### WORK INSTRUCTION
Pick out each line of the records in which the word "string" appears.

:: SUPPLIED MATERIAL

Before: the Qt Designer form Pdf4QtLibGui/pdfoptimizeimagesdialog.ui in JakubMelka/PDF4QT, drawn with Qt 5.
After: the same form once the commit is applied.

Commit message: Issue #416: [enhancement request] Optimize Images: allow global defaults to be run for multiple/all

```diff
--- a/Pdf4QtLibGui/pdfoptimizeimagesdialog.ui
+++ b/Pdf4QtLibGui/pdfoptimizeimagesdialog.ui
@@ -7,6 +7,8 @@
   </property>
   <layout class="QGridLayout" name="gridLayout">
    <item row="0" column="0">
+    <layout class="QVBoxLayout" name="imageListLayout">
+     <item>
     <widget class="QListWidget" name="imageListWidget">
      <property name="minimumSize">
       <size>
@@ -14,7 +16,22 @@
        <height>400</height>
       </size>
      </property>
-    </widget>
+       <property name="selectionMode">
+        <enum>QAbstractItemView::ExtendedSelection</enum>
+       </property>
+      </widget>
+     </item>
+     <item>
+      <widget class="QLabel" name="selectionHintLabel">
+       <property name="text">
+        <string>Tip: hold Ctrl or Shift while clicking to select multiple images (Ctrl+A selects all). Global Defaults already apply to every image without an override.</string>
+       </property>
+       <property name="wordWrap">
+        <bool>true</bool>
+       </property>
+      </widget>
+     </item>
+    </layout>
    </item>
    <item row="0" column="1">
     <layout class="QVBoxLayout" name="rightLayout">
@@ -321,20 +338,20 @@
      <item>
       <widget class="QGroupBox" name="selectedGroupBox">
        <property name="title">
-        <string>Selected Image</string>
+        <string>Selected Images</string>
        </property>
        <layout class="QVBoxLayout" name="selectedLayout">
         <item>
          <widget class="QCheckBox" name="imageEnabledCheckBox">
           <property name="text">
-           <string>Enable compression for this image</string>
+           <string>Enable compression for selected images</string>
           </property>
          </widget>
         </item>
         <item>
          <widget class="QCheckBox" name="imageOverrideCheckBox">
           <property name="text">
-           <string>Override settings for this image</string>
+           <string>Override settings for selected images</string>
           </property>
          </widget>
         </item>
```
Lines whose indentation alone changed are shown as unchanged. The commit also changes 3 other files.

::::

### TASK SOLUTION
+        <string>Tip: hold Ctrl or Shift while clicking to select multiple images (Ctrl+A selects all). Global Defaults already apply to every image without an override.</string>
-        <string>Selected Image</string>
+        <string>Selected Images</string>
-           <string>Enable compression for this image</string>
+           <string>Enable compression for selected images</string>
-           <string>Override settings for this image</string>
+           <string>Override settings for selected images</string>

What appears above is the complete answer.